Ironically, in today’s context, some third world Muslim countries present the worst cases of income disparity between the rich and the poor. A restrictive notion of Zakat (Ch. 46.3), and a self-centred faith in God’s mercy and forgiveness often blocks the conscience of the rich and the privileged class in these countries against unrestrained greed. They hastily acquire properties and all kinds of assets, and spend lavishly on themselves and their families, compromising with their financial obligations towards their relatives, employees, the needy and the community at large as required by the Qur’an (Verses listed in Ch. 17/18), and thus widen the gap between the rich and the poor and usher their countries on the frontlines of poverty.
41.3. Recreations, Entertainment and Art forms
In the Qur’anic discourse, God has created man in the finest model (95:4/Ch. 10), and has accorded him special bounties over the rest of creation (17:70/Ch. 10). These include, among others, the diverse avenues of recreations and entertainment, and natural art forms, which in turn are nothing but allurements (Zinat, 57:20/41.1 above) of life and means of ‘play and amusement’ (6:32, 7:51, 47:36/41.1). While the Qur’an cautions humanity not to be deceived by them (57:20), or to make them their religion (7:51), its generic injunction on the lawfulness of all the beautiful things (Zinat) of life (7:32/Ch. 25.4), gives no ground to discard or renounce them. Thus, there are traditions supporting the Prophet’s approval of the prevalent sports and recreational activities, that included, among others, singing, music and artistic dance performance.5

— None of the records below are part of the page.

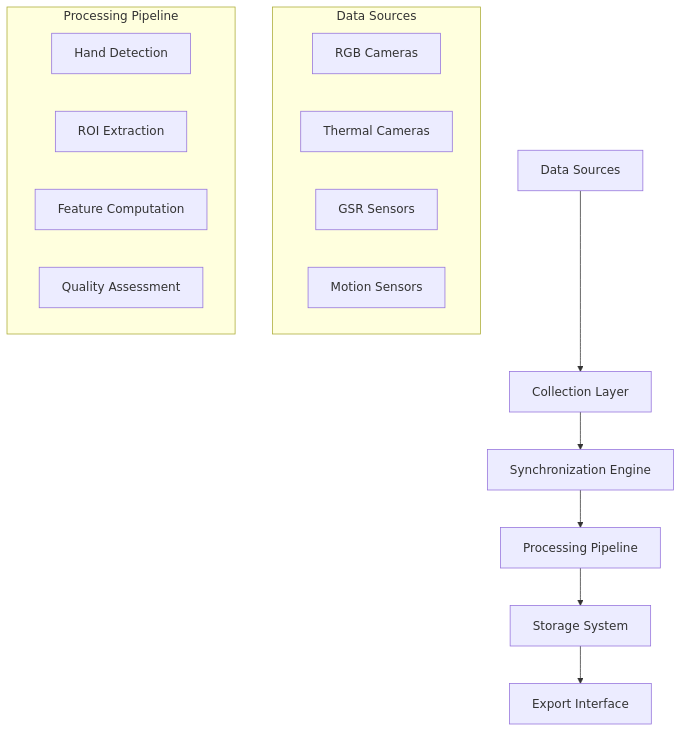
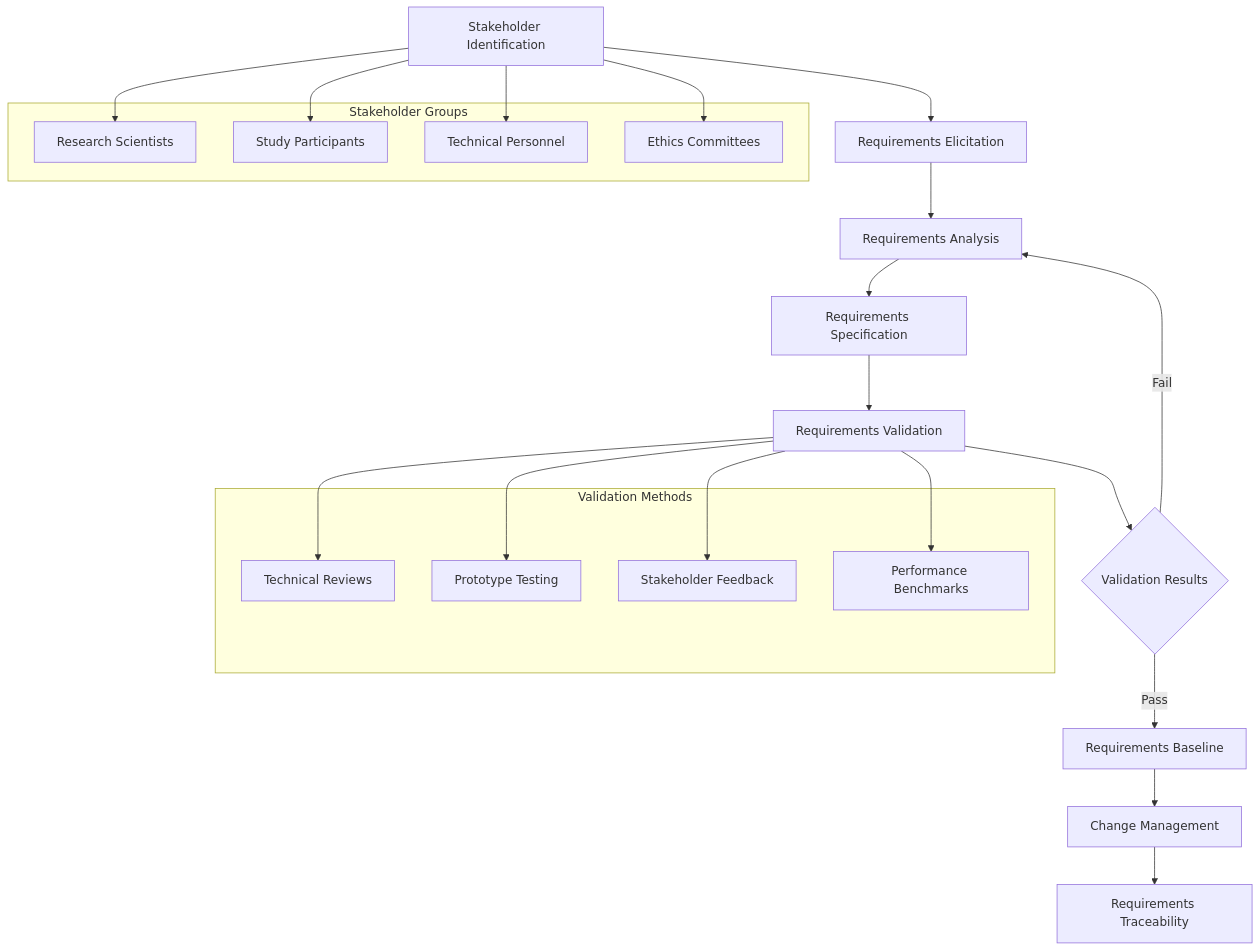
One commit to buccancs/fyp-multi-sensor-recording-system changed the third of 4 diagrams in docs/thesis_report/Chapter_3_Requirements_and_Analysis.md. Above: the diagram before and after it, drawn with Mermaid. The commit also changed other lines of this file and 4 other files, not shown here.

Commit message:
Add comprehensive visual elements, performance metrics, and research-grade documentation based on example theses

````diff
--- a/docs/thesis_report/Chapter_3_Requirements_and_Analysis.md
+++ b/docs/thesis_report/Chapter_3_Requirements_and_Analysis.md
@@ -912,22 +134,36 @@
 ```mermaid
-graph TD
-    A[Data Sources] --> B[Collection Layer]
-    B --> C[Synchronization Engine]
-    C --> D[Processing Pipeline]
-    D --> E[Storage System]
-    E --> F[Export Interface]
+flowchart TD
+    A[Stakeholder Identification] --> B[Requirements Elicitation]
+    B --> C[Requirements Analysis]
+    C --> D[Requirements Specification]
+    D --> E[Requirements Validation]
+    E --> F{Validation Results}
+    F -->|Pass| G[Requirements Baseline]
+    F -->|Fail| C
+    G --> H[Change Management]
+    H --> I[Requirements Traceability]
     
-    subgraph "Data Sources"
-        A1[RGB Cameras]
-        A2[Thermal Cameras]
-        A3[GSR Sensors]
-        A4[Motion Sensors]
+    subgraph "Stakeholder Groups"
+        S1[Research Scientists]
+        S2[Study Participants]
+        S3[Technical Personnel]
+        S4[Ethics Committees]
     end
     
-    subgraph "Processing Pipeline"
-        D1[Hand Detection]
-        D2[ROI Extraction]
-        D3[Feature Computation]
-        D4[Quality Assessment]
+    subgraph "Validation Methods"
+        V1[Technical Reviews]
+        V2[Prototype Testing]
+        V3[Stakeholder Feedback]
+        V4[Performance Benchmarks]
     end
+    
+    A --> S1
+    A --> S2
+    A --> S3
+    A --> S4
+    
+    E --> V1
+    E --> V2
+    E --> V3
+    E --> V4
 ```
````
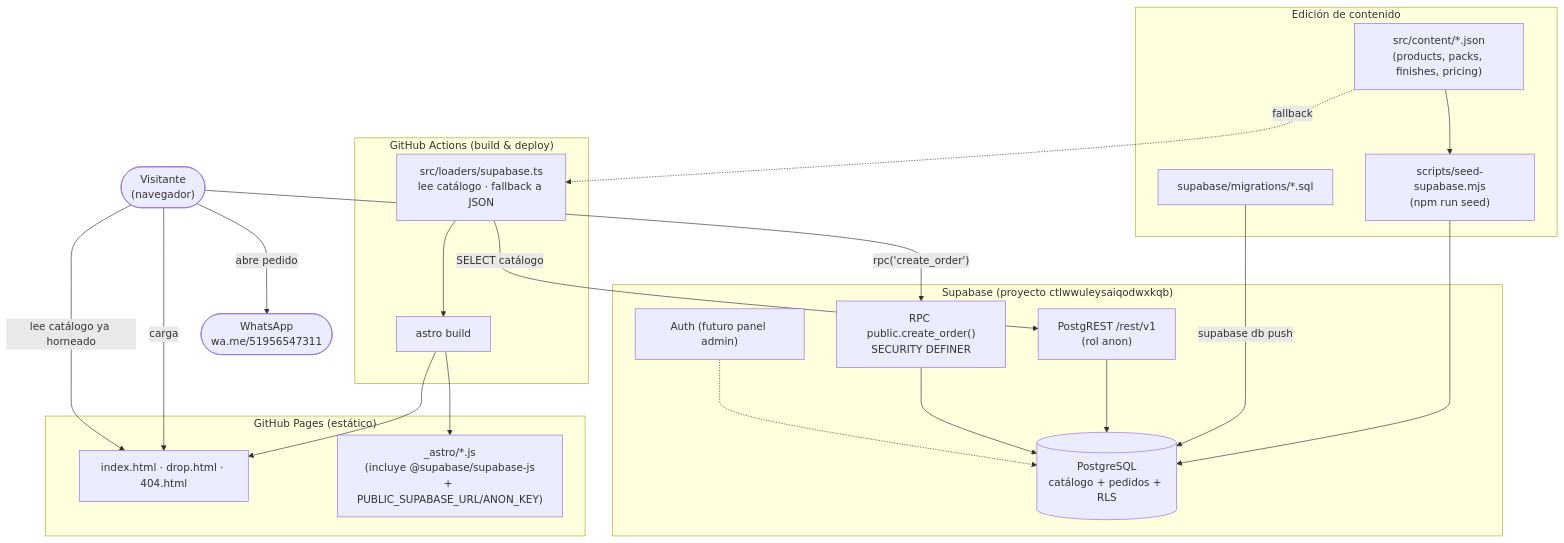
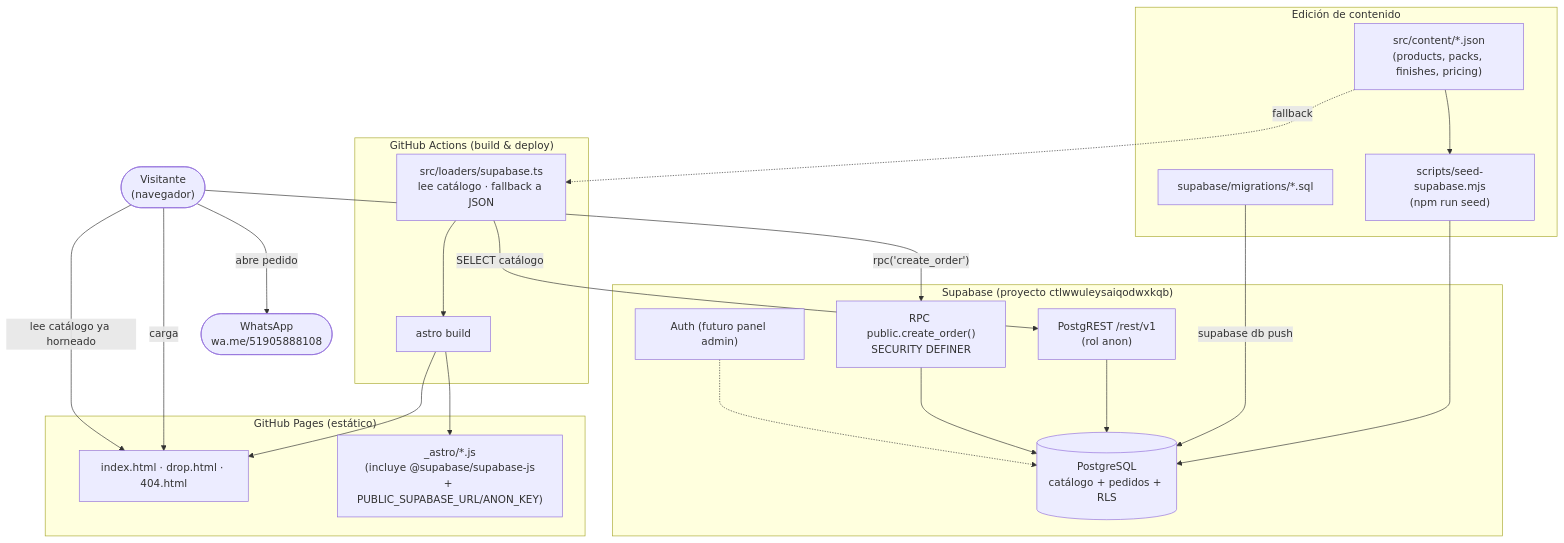
The first of 4 diagrams in docs/arquitectura.md (Hristb/Stikers-app), drawn with Mermaid before and after one commit. The commit also changed other lines of this file and 5 other files, not shown here.

````diff
--- a/docs/arquitectura.md
+++ b/docs/arquitectura.md
@@ -25,41 +25,41 @@
 ```mermaid
 flowchart TB
     subgraph Dev["Edición de contenido"]
         JSON["src/content/*.json<br/>(products, packs, finishes, pricing)"]
         SEED["scripts/seed-supabase.mjs<br/>(npm run seed)"]
         MIG["supabase/migrations/*.sql"]
     end
 
     subgraph CI["GitHub Actions (build & deploy)"]
         BUILD["astro build"]
         LOADER["src/loaders/supabase.ts<br/>lee catálogo · fallback a JSON"]
     end
 
     subgraph Pages["GitHub Pages (estático)"]
         HTML["index.html · drop.html · 404.html"]
         BUNDLE["_astro/*.js<br/>(incluye @supabase/supabase-js<br/>+ PUBLIC_SUPABASE_URL/ANON_KEY)"]
     end
 
     subgraph SB["Supabase (proyecto ctlwwuleysaiqodwxkqb)"]
         REST["PostgREST /rest/v1<br/>(rol anon)"]
         RPC["RPC public.create_order()<br/>SECURITY DEFINER"]
         DB[("PostgreSQL<br/>catálogo + pedidos + RLS")]
         AUTH["Auth (futuro panel admin)"]
     end
 
     Visitor(["Visitante<br/>(navegador)"])
-    WA(["WhatsApp<br/>wa.me/51956547311"])
+    WA(["WhatsApp<br/>wa.me/51905888108"])
 
     JSON --> SEED --> DB
     MIG -->|supabase db push| DB
     JSON -.fallback.-> LOADER
     LOADER -->|SELECT catálogo| REST
     REST --> DB
     LOADER --> BUILD --> HTML & BUNDLE
 
     Visitor -->|carga| HTML
     Visitor -->|"lee catálogo ya horneado"| HTML
     Visitor -->|"rpc('create_order')"| RPC --> DB
     Visitor -->|"abre pedido"| WA
     AUTH -.-> DB
 ```
````
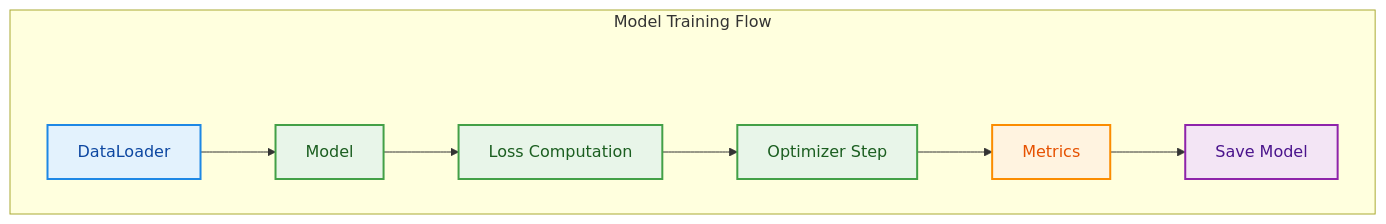
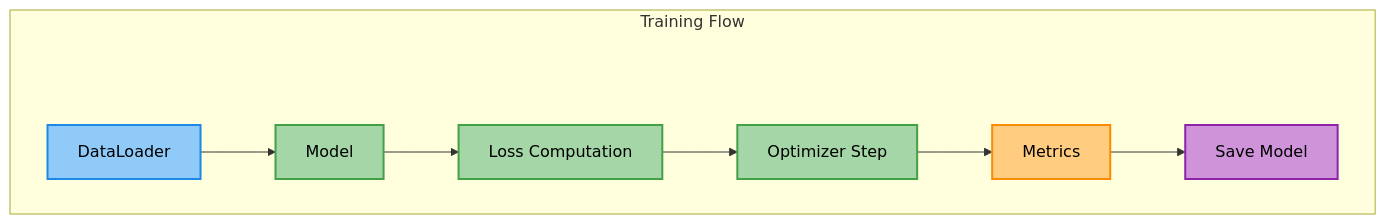
One commit to MugundhanSM/cats-dogs-mlops changed the third of 6 diagrams in Readme.md. Above: the diagram before and after it, drawn with Mermaid. The commit also changed other lines of this file, not shown here.

````diff
--- a/Readme.md
+++ b/Readme.md
@@ -433,29 +434,30 @@
 ```mermaid
 flowchart LR
 
 %% ---------- STYLES ----------
-classDef data fill:#E3F2FD,stroke:#1E88E5,stroke-width:2,color:#0D47A1;
-classDef train fill:#E8F5E9,stroke:#43A047,stroke-width:2,color:#1B5E20;
-classDef eval fill:#FFF3E0,stroke:#FB8C00,stroke-width:2,color:#E65100;
-classDef output fill:#F3E5F5,stroke:#8E24AA,stroke-width:2,color:#4A148C;
+classDef data fill:#90CAF9,stroke:#1E88E5,stroke-width:2px,color:#000;
+classDef train fill:#A5D6A7,stroke:#43A047,stroke-width:2px,color:#000;
+classDef eval fill:#FFCC80,stroke:#FB8C00,stroke-width:2px,color:#000;
+classDef output fill:#CE93D8,stroke:#8E24AA,stroke-width:2px,color:#000;
 classDef spacer fill:none,stroke:none,color:none;
 
 %% ---------- TRAINING PIPELINE ----------
-subgraph TRAIN["Model Training Flow"]
+subgraph TRAIN["Training Flow"]
 direction LR
 S1[" "]:::spacer
 
 A[DataLoader] --> B[Model]
 B --> C[Loss Computation]
 C --> D[Optimizer Step]
 D --> E[Metrics]
 E --> F[Save Model]
 
 end
 
 %% ---------- CLASS ASSIGNMENT ----------
 class A data;
 class B,C,D train;
 class E eval;
 class F output;
+class S1 spacer;
 ```
````
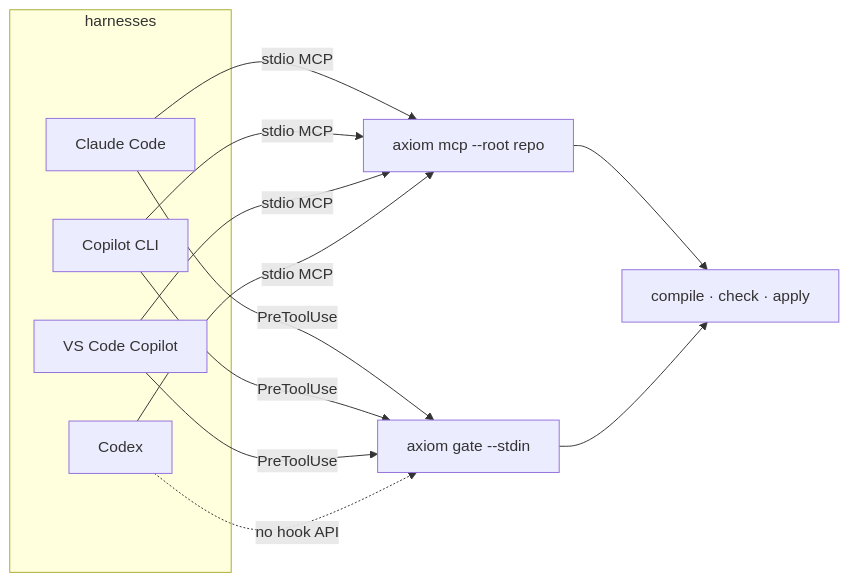
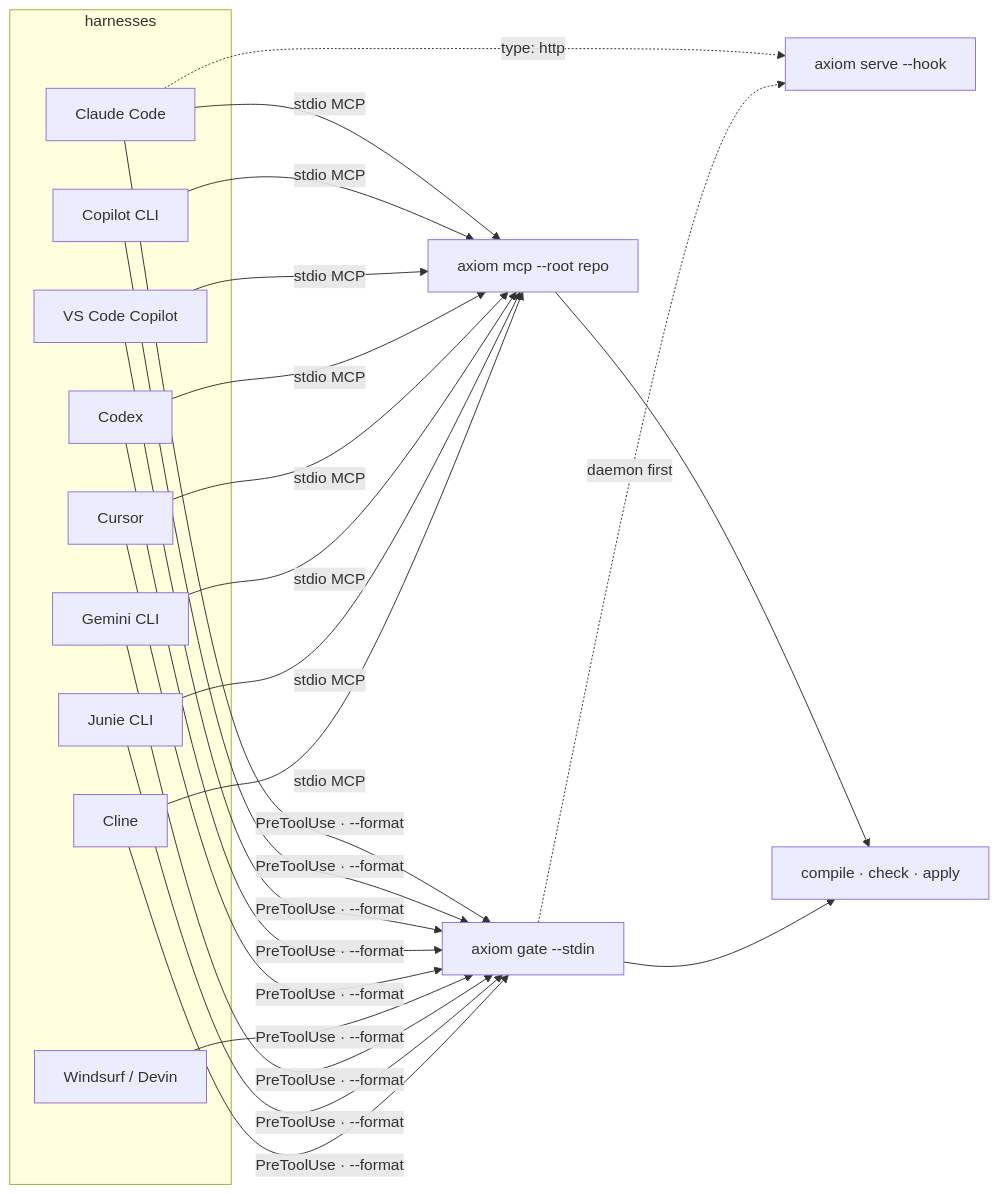
The diagram in docs/integration/harnesses.md (dragoscv/axiom), drawn with Mermaid before and after one commit. The commit also changed other lines of this file and 61 other files, not shown here.

First line of the commit message:
feat(mcp): Phase 8 - resident gate daemon, axiom-hook, nine harnesses, axiom_write, agent-decision attestations (D-36, D-37)

````diff
--- a/docs/integration/harnesses.md
+++ b/docs/integration/harnesses.md
@@ -11,14 +11,20 @@
 ```mermaid
 flowchart LR
   subgraph harnesses
     CC[Claude Code]
     CP[Copilot CLI]
     VS[VS Code Copilot]
     CX[Codex]
+    CU[Cursor]
+    WS[Windsurf / Devin]
+    GM[Gemini CLI]
+    JU[Junie CLI]
+    CL[Cline]
   end
-  CC & CP & VS & CX -->|stdio MCP| SRV[axiom mcp --root repo]
-  CC & CP & VS -->|PreToolUse| GATE[axiom gate --stdin]
-  CX -.->|no hook API| GATE
+  CC & CP & VS & CX & CU & GM & JU & CL -->|stdio MCP| SRV[axiom mcp --root repo]
+  CC & CP & VS & CX & CU & WS & GM & JU & CL -->|"PreToolUse · --format"| GATE[axiom gate --stdin]
+  CC -.->|"type: http"| D[axiom serve --hook]
+  GATE -.->|"daemon first"| D
   SRV --> ENG[compile · check · apply]
   GATE --> ENG
 ```
````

Since the Qur’an leaves an open way (Minhaj) before humanity to evolving its civilization (5:48/Ch. 9.4), all natural art forms, including song, music, poetry, athletics, swimming, sports etc. as in vogue today would stand permissible as long as the performers and the spectators abide by the Qur’anic paradigms on modesty, ethics and morality; and remain committed to their social, financial, and personal responsibilities and religious obligations that are intrinsic to the Qur’anic message. The same will hold for all forms of recreations including indoor and outdoor games, simple outing or picnic, angling etc. However games that stretch the players beyond their bearing capacity,6 (knock-down sword fight/ wrestling for example), and entertainment that conflict with the Qur’anic tenets (prostitution, alcoholism, gambling, and similar abominations) would be unlawful in Islam.
1. 89:20, 102:1/2
3. 28:60, 45:35.
5. Afzalur Rahman, Role of Women in Society, London 1986, p. 374-381.
6. 6:152/Ch. 19.1; 2:233, 65:7/Ch. 34.5.
Muhammad Yunus, a Chemical Engineering graduate from Indian Institute of Technology, and a retired corporate executive has been engaged in an in-depth study of the Qur’an since early 90’s, focusing on its core message. He has co-authored the referred exegetic work, which received the approval of al-Azhar al-Sharif, Cairo in 2002, and following restructuring and refinement was endorsed and authenticated by Dr. KhaledAbou El Fadl of UCLA, and published by Amana Publications, Maryland, USA, 2009.